| WHAT TO WORK ON |
Every line containing the word "ViewResults" is to be copied from the data below.

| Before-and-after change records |
**********

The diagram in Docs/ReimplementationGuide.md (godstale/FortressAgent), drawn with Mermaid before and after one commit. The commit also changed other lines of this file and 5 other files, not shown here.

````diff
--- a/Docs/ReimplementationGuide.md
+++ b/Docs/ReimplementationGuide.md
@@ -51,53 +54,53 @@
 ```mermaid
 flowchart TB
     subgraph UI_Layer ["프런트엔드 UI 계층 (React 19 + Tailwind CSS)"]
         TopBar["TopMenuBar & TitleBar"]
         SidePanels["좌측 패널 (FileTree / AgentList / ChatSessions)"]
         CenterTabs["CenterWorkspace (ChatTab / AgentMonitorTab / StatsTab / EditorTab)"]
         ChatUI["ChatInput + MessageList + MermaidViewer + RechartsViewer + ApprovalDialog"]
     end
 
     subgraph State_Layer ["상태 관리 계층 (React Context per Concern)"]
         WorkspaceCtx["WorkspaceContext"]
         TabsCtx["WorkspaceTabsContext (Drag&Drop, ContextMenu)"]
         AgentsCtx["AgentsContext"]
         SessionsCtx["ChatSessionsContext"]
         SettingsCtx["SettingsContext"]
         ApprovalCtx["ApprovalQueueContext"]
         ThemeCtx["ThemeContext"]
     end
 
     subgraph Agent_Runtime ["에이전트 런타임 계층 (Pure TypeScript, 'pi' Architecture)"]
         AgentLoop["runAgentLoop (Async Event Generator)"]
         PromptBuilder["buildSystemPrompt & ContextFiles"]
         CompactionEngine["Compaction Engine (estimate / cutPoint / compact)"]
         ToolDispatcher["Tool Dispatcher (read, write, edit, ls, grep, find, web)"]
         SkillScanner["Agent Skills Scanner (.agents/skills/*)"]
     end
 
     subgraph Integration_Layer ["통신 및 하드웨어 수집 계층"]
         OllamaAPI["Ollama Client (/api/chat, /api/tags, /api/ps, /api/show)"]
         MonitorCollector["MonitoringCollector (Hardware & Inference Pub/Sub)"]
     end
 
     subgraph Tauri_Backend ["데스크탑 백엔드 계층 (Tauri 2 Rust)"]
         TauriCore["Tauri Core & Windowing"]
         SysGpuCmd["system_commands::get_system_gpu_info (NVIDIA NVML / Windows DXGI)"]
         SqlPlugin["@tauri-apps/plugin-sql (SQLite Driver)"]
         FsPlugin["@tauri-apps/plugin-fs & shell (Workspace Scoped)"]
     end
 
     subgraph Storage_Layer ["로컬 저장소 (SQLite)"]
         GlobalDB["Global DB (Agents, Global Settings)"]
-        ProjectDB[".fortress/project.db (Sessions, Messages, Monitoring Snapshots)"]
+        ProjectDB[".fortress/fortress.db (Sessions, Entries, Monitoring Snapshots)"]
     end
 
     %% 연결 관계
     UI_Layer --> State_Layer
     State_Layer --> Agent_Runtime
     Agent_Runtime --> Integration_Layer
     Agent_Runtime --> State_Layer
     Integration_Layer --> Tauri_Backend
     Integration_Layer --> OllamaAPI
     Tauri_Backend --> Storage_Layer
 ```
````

**********

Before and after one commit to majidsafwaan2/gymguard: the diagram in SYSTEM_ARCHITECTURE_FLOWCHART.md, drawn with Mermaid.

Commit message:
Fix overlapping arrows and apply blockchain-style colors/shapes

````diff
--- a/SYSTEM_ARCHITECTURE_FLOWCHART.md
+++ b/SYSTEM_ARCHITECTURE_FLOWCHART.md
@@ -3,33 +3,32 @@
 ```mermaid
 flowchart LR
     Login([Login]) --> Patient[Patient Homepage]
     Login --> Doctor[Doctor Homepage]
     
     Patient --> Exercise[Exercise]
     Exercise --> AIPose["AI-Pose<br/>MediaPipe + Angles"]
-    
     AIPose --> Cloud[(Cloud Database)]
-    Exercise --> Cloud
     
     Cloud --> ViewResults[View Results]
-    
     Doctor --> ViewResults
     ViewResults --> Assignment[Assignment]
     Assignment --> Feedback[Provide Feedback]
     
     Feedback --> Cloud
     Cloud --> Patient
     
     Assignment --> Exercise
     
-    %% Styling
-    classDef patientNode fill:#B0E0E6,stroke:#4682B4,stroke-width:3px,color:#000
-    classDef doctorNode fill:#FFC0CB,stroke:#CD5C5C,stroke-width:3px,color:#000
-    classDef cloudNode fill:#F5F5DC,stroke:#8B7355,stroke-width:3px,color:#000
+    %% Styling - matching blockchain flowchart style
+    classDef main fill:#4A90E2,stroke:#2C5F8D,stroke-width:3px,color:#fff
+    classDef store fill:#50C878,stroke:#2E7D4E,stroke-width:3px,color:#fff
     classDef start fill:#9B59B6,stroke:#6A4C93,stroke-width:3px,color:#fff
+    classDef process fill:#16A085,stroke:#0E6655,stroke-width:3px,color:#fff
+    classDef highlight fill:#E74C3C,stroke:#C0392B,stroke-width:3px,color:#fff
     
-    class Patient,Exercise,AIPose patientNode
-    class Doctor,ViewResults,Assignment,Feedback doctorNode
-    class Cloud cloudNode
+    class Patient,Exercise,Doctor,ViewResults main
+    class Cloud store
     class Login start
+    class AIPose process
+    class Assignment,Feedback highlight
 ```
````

**********

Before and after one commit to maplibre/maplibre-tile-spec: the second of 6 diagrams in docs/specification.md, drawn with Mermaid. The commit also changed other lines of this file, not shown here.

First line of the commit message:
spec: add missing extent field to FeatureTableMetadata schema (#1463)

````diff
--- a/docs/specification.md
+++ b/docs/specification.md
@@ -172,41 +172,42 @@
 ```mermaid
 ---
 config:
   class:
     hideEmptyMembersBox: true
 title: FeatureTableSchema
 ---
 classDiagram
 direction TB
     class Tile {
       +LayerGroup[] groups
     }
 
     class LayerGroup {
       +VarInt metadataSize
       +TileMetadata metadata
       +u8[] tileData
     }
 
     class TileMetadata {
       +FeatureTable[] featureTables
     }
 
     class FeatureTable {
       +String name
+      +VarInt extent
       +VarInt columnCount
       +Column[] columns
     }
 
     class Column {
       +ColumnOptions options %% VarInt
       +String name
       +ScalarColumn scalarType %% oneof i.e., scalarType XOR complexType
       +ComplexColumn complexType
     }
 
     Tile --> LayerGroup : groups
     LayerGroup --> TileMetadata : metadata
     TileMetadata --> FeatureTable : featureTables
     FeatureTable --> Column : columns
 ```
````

**********

| FINAL ANSWER |
     Cloud --> ViewResults[View Results]
     Doctor --> ViewResults
     ViewResults --> Assignment[Assignment]
-    class Doctor,ViewResults,Assignment,Feedback doctorNode
+    class Patient,Exercise,Doctor,ViewResults main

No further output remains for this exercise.